Another in the list of combo restaurant and gourmet shops, Amaya has made a big splash with their list of “vinos raros.” Far from weird, many of them are fabulous. They’re also generally available in the shop, no reservation necessary and many of the best are, in fact, domestically produced!
Don’t expect friendly service. La Europea is still trying to figure out in which decade they’re doing business. But for all the wood-boxed bacalao these people sling during the holidays, they’ve always got a ton of good wine, too. With a good number of branches in and around the city, calling them one of the best wine shops in Mexico might be a stretch, but they do a lot of business, and for that, they always offer a ton of good Mexican wines too.
Si Mon is run by the chefs at Broka Bistrot, practically next door. And the emphasis is on local, good, and even inspiring wines. One of the best things about shopping at a wine bar is after all, that there is usually a bottle open. And for that, including Si Mon in a list of the best wine shops is practically a given.

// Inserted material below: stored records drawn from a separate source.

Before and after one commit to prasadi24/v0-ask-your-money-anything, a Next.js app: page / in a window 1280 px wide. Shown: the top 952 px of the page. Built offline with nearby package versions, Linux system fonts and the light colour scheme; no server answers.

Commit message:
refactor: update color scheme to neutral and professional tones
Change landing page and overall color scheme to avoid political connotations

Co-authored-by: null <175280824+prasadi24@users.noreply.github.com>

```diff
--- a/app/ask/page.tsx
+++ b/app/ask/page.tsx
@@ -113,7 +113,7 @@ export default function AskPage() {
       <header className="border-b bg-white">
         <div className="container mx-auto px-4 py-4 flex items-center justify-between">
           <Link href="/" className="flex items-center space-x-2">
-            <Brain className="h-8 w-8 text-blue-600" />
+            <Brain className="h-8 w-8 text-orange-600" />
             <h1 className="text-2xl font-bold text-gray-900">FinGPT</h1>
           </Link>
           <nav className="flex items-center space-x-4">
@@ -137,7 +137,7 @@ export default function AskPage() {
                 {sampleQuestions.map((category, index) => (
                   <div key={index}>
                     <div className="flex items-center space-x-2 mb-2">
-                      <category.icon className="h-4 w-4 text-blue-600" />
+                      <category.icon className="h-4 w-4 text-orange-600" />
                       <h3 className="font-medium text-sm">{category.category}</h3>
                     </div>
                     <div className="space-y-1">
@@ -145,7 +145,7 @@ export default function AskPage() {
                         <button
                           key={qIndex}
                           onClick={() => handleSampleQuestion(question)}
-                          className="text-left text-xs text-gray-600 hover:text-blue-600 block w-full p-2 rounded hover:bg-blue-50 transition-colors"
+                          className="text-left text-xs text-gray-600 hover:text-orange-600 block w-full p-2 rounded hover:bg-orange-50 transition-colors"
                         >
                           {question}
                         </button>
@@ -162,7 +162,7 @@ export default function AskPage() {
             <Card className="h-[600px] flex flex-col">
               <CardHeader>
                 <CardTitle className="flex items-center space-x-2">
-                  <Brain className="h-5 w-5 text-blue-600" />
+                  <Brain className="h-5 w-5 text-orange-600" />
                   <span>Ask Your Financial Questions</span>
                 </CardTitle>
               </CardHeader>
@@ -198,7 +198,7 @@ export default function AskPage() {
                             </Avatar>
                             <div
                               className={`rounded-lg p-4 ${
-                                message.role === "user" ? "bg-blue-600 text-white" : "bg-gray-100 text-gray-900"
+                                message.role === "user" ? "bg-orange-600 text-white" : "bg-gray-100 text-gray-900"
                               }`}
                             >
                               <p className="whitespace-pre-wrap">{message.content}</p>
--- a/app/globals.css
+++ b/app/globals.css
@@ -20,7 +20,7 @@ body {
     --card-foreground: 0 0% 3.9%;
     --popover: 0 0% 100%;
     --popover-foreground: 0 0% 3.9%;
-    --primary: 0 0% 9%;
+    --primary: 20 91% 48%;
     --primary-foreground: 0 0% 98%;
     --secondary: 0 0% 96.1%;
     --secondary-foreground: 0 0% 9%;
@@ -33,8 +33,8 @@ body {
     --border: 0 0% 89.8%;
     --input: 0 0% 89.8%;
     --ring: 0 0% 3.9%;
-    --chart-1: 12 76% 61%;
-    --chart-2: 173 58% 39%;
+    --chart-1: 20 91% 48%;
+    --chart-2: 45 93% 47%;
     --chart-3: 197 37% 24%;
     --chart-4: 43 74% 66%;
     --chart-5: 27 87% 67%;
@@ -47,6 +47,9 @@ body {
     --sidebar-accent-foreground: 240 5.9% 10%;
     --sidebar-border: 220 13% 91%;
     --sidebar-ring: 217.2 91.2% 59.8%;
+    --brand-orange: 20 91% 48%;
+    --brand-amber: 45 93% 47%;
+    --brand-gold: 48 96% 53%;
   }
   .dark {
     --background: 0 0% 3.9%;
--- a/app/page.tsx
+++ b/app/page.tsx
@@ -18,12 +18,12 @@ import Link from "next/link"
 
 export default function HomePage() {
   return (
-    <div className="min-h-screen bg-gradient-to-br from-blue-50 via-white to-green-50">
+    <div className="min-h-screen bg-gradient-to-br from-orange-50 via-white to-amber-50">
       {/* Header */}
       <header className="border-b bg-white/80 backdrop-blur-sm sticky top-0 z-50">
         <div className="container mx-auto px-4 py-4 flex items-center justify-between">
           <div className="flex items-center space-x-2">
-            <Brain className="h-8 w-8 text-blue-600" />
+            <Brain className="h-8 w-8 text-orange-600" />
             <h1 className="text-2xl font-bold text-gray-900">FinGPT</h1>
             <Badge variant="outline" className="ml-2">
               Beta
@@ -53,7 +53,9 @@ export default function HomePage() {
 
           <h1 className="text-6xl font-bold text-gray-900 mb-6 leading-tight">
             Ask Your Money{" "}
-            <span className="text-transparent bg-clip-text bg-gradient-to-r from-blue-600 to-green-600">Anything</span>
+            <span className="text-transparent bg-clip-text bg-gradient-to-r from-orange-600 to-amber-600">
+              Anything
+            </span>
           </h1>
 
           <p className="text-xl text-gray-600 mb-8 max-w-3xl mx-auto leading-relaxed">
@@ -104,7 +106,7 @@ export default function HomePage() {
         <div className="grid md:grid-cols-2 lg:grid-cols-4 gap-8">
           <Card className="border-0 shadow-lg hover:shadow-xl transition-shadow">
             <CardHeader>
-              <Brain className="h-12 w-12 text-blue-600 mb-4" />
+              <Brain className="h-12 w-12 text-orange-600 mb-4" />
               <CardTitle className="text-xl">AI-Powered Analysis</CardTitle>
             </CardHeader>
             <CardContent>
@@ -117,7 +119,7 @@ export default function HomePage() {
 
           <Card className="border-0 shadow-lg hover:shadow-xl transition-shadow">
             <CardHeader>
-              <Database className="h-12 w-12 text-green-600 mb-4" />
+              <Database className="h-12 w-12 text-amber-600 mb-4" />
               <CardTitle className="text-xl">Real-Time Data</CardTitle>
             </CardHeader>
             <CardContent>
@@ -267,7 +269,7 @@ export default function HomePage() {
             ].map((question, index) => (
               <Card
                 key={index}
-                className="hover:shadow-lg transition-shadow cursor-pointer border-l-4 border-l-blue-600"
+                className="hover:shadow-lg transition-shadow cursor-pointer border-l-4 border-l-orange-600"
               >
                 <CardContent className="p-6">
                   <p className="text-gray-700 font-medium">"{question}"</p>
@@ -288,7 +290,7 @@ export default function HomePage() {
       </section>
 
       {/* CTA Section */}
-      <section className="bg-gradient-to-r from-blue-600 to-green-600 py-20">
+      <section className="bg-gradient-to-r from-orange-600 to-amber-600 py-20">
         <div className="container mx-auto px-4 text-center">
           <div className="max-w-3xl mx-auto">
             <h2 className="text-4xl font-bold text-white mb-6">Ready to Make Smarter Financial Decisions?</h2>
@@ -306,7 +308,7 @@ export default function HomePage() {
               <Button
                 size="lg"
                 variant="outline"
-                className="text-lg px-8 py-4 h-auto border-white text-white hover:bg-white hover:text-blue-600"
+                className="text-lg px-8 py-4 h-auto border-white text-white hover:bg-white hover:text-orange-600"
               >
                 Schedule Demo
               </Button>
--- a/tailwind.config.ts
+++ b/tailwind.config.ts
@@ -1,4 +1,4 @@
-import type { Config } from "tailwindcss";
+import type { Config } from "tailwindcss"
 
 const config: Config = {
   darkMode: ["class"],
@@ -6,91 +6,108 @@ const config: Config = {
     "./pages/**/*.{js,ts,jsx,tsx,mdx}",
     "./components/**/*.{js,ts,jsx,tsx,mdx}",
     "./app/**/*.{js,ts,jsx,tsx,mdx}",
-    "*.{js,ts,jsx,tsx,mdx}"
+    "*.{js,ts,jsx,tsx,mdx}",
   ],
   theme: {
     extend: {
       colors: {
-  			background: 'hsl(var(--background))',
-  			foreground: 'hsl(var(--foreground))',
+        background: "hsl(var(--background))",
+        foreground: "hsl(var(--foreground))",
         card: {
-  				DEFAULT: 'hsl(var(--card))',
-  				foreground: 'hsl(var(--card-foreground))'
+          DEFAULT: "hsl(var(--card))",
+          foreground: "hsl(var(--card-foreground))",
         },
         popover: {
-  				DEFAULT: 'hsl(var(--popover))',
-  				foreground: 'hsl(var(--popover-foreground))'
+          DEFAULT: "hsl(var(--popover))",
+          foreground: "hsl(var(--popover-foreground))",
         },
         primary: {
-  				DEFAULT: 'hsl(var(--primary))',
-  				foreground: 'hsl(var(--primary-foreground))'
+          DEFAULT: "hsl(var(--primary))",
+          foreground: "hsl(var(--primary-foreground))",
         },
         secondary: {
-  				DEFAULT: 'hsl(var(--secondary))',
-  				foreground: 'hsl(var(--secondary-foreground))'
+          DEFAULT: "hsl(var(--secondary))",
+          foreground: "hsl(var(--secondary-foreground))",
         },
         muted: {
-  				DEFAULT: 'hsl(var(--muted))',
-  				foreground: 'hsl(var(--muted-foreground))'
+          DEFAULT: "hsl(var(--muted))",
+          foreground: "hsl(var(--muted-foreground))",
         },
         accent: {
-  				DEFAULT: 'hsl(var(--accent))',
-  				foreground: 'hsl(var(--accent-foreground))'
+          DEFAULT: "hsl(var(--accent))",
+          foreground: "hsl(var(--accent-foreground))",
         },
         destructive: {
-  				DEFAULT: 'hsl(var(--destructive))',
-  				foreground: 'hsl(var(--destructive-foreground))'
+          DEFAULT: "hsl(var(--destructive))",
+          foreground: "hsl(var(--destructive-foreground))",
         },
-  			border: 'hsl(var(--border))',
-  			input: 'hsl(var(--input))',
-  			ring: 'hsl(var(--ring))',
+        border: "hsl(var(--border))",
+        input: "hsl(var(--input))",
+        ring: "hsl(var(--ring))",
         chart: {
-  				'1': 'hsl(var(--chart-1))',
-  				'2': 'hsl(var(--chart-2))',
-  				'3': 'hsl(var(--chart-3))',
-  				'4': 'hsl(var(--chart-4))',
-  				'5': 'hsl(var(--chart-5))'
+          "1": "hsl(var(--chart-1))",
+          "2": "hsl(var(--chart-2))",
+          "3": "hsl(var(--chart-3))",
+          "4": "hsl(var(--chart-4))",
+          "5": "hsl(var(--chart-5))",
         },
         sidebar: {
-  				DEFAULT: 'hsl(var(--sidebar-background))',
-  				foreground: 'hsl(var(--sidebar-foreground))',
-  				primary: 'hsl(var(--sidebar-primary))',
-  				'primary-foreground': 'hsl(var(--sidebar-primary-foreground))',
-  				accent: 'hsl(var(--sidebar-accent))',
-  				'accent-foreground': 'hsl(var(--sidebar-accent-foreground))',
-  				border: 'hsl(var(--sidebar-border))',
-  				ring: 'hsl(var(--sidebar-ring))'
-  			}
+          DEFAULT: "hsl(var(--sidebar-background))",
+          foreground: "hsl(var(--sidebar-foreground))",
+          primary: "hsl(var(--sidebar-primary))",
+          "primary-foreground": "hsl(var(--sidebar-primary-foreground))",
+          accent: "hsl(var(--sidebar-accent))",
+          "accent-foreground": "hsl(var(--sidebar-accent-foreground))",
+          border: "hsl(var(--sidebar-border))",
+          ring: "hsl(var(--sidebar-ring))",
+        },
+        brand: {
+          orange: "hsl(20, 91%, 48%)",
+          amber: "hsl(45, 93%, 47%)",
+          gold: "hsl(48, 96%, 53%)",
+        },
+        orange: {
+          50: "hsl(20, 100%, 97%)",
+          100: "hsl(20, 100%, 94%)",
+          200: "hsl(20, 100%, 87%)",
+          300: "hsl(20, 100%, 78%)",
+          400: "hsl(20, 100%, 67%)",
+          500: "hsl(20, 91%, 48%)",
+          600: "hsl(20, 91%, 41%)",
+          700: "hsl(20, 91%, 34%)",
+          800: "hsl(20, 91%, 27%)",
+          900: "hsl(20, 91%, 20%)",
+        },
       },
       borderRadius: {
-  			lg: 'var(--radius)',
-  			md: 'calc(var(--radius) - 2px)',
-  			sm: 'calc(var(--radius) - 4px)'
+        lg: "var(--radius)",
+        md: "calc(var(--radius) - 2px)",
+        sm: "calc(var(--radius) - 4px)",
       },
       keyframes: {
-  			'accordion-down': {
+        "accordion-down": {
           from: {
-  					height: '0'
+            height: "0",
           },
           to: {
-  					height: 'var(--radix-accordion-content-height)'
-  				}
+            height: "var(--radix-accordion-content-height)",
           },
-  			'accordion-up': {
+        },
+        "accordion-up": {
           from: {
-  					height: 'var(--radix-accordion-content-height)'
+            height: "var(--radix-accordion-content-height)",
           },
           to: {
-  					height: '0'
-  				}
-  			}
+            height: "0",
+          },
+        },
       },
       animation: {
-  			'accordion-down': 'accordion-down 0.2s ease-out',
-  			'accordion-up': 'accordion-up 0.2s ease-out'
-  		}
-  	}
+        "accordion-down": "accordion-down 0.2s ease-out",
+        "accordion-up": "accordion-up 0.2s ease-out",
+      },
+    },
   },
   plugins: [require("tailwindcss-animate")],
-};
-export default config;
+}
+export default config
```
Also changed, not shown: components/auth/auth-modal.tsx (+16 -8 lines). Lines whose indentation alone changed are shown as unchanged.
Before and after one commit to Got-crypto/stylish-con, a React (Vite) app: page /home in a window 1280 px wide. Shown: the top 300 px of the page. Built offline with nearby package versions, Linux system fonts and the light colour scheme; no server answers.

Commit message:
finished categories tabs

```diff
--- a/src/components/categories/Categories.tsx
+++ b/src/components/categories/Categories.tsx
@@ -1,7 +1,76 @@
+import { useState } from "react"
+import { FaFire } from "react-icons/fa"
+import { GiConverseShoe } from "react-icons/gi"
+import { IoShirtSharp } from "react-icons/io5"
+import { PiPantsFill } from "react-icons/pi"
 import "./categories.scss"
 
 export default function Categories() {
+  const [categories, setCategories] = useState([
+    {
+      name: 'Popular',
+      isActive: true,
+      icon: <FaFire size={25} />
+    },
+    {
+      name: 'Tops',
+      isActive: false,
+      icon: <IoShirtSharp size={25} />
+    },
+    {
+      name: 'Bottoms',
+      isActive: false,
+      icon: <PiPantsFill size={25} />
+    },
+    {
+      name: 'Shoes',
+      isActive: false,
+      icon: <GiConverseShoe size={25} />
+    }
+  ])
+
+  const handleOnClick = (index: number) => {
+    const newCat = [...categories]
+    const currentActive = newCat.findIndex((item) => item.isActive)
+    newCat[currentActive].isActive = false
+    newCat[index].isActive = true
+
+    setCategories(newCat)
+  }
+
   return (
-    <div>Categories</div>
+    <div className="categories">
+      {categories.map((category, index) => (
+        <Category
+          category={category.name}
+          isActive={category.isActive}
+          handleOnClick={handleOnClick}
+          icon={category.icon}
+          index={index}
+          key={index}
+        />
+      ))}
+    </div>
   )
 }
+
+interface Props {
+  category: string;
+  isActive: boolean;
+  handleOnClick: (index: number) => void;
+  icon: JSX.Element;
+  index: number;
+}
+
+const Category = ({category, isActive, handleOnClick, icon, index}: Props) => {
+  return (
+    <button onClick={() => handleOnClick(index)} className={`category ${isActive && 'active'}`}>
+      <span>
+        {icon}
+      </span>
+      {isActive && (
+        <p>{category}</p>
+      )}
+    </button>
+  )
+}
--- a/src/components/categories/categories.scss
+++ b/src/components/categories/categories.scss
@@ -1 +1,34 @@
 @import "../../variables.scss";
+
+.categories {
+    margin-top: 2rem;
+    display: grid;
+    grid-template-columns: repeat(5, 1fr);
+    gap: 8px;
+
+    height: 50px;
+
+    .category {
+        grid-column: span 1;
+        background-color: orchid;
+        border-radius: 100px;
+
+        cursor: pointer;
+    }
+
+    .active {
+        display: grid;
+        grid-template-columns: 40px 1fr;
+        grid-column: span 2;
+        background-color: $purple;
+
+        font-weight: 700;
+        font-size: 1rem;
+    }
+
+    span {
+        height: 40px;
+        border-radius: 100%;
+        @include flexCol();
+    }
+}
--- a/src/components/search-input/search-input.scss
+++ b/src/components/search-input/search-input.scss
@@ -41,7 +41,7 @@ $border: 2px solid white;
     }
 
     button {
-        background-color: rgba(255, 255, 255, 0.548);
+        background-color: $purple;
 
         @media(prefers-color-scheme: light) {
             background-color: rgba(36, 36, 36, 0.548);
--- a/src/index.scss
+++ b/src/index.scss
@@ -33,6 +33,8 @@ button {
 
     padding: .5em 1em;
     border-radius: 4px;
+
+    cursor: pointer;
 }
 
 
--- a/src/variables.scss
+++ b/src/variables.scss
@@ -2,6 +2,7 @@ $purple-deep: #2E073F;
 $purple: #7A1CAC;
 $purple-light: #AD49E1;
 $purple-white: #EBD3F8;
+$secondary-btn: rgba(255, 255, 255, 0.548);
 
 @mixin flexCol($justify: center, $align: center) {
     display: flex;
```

Main Photo Above: Aborigen Valle Seco, Petite Sirah, Mourvedre, Cabernet Sauvignon, Courtesy of La Contra